Firstly, Europeans perceive France and Italy as fashion centers of Europe and praise their fashion brands. Germany is the largest market for Hilfiger products in whole of the Europe. However, quality demanded by the Europeans is also more than that which is acceptable in the U.S. market. Europeans are also not apprehensive of higher than 'highest' average prices of the U.S. market for Hilfiger shirts. Unlike the U.S. consumer marketfor apparel, cotton shirts are least sought after in Europe. Another instance for quality consciousness of Europeans is that they do not approve of 'cotton sweaters', unlike the Americans. They are willing to pay more money for woolen sweaters. In Europe, luxury items of Hilfiger are also in high demand, specifically in Italy. The company had to discontinue selling their U.S. oriented product line in Europe. This led to alteration ofproduct designs, fabric quality, and marketing channels. All these changes resulted in significant increment in operational cost of the company.Fragmentation of distribution system (retail and wholesale) is another factor that causes operational cost of Tommy Hilfiger to increase. As much as three times of the cost of doing business in U.S. is incurred on doing business in the European market. Productivity growth in the U.S. is primarily driven by retail and wholesale markets. Technology and organizational change (McGuckin, Spiegelman & Van Ark, 2005) has increased the efficiency of retailers and wholesalers in the U.S. Some key factors that provide competitive advantage to the U.S. retail and wholesale system over that of Europe are:

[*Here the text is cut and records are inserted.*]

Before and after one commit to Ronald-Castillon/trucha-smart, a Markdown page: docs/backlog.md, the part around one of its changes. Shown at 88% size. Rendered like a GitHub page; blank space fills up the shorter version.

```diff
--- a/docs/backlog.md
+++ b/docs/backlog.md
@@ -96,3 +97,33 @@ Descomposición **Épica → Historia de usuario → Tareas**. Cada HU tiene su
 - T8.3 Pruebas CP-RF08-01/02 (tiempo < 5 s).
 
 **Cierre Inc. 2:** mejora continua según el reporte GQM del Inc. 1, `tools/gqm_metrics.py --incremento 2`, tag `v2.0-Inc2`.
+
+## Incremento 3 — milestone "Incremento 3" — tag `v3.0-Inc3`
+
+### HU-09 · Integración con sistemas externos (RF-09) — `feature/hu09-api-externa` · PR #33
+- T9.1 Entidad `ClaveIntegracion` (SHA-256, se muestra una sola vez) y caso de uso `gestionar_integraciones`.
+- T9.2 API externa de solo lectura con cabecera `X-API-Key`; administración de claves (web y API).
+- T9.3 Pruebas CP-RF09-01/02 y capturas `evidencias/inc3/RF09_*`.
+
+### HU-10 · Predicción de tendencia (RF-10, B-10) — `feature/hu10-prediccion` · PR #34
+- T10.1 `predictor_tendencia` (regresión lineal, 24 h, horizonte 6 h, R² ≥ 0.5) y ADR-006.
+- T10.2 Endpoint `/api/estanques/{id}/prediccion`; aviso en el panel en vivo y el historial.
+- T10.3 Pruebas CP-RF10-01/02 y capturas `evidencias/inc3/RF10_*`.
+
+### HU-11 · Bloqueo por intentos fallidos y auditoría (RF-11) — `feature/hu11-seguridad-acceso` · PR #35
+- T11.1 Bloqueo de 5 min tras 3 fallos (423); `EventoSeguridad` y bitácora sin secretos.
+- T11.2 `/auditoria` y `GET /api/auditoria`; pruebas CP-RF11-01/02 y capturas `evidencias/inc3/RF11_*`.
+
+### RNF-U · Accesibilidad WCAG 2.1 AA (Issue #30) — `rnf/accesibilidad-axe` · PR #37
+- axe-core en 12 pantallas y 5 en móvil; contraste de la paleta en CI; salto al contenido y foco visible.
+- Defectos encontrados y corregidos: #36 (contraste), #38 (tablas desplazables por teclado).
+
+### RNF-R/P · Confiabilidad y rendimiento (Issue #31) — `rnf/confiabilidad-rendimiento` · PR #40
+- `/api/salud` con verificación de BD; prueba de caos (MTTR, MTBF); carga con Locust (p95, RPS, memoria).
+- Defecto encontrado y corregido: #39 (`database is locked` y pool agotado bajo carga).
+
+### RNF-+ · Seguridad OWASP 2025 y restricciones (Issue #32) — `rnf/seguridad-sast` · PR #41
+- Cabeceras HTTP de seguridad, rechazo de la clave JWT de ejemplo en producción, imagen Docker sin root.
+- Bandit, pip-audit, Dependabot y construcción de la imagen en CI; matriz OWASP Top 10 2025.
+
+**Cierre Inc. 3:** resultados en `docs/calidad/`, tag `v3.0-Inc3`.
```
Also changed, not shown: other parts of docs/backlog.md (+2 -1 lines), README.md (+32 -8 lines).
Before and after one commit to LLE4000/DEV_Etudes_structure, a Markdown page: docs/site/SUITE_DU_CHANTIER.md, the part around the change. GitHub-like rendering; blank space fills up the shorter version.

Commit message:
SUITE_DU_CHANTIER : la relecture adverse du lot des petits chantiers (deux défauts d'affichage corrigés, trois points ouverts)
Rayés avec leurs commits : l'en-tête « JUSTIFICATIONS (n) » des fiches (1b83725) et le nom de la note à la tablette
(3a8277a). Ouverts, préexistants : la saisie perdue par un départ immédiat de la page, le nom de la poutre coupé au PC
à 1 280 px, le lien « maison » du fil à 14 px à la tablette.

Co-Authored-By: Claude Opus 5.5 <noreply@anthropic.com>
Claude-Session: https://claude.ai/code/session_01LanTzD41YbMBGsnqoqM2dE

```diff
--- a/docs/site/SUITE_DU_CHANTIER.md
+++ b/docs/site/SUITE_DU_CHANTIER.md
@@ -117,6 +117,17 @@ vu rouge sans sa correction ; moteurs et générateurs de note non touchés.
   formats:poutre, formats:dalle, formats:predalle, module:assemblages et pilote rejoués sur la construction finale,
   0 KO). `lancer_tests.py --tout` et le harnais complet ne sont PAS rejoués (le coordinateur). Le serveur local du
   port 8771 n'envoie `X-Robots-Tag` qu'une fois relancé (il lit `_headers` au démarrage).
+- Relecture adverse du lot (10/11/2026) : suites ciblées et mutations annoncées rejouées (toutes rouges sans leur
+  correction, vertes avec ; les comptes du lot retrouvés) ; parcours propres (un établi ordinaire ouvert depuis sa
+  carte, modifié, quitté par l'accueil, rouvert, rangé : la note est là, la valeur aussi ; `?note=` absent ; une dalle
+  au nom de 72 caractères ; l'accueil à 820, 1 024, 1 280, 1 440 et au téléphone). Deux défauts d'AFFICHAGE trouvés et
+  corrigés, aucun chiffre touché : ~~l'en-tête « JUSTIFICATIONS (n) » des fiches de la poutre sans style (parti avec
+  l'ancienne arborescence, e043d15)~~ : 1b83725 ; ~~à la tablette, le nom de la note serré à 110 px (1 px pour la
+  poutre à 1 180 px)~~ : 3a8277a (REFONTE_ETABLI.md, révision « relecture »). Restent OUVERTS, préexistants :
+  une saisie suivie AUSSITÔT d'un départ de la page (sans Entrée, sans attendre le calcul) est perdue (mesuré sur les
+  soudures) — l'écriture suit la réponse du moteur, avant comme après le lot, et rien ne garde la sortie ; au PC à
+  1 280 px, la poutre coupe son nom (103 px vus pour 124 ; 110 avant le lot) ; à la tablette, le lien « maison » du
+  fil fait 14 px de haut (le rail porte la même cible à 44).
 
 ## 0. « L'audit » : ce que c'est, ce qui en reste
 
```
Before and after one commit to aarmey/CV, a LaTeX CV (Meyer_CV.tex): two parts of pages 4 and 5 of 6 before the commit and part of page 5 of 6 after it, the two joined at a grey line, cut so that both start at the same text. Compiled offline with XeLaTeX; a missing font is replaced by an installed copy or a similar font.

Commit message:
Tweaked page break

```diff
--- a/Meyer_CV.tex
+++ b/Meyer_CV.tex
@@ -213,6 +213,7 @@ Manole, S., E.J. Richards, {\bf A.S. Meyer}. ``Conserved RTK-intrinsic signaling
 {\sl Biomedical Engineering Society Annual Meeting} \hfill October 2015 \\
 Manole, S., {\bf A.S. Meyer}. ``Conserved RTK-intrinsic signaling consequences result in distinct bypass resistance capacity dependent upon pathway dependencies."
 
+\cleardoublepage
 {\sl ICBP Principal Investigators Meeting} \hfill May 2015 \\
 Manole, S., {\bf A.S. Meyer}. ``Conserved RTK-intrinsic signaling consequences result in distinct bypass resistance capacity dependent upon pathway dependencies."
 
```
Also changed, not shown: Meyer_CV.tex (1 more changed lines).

The use of information systems to gather and disseminates consumer data for analysis
Real time information flow through integrated supply chain management system and inventory management system
Considerably decreased operating margins due to investments in technology and management systems development
Such features of the U.S. retail and wholesale distribution system do provide a 50-100% cheaper network of distribution to the manufacturing companies.Supply chain management (SCM) system of European retailers and wholesalers is less efficient as compared to their U.S. counterparts.Distribution network in Europe has yet to be established on an efficient SCM model. Lead supply times within the supply chain also need to be shortened (Christopher & Towill, 2002). Since retail and wholesale markets are less efficient in managing supply chains in Europe, reduction in time-to-market cannot be achieved by Tommy Hilfiger. Thus, maintaining high standards of quality and having to afford a comparatively expensive distribution system of retailers and wholesalers has led to a price hike in Hilfiger merchandise in Europe.
Disadvantage of price hike of Hilfiger brand in Europe
The potential disadvantage that higher prices in Europe as opposed to the U.S. is that this might send an ambiguous and inconsistent message to the target market. There will be a non-uniform brand established in the European market that is already flooded with expensive brands. Tommy Hilfiger might stretch its competition in the European market by increasing the price. By charging higher price in Europe, the brand will be exposed to competitors that it has not planned to compete with. By inviting increased competition and category expansion of its product, Hilfiger will also risk losing the customer age group of 20-30. This age group does value Hilfiger for being a trendy upscale brand within affordable price range. The company will have to provide superior quality for charging more as compared to the U.S. market. Such a strategy could lead the Europeans to startplacing online orders for the Hilfiger apparel from U.S.A that will cost them less as compared to buying clothes from European market.Keeping of two collections in their product offering will complicate the management of operations and marketing. Marketing communication will find it difficult to justify and harmonize both the product lines, in U.S. And Europe. There is an increased integration of markets currently going on in the international markets for apparel. Tommy Hilfiger being no exception is expected by majority of the consumers to promote an integrated look-a-like image of the company.
Currently, the European economies are passing through a recessionary phase. Most of…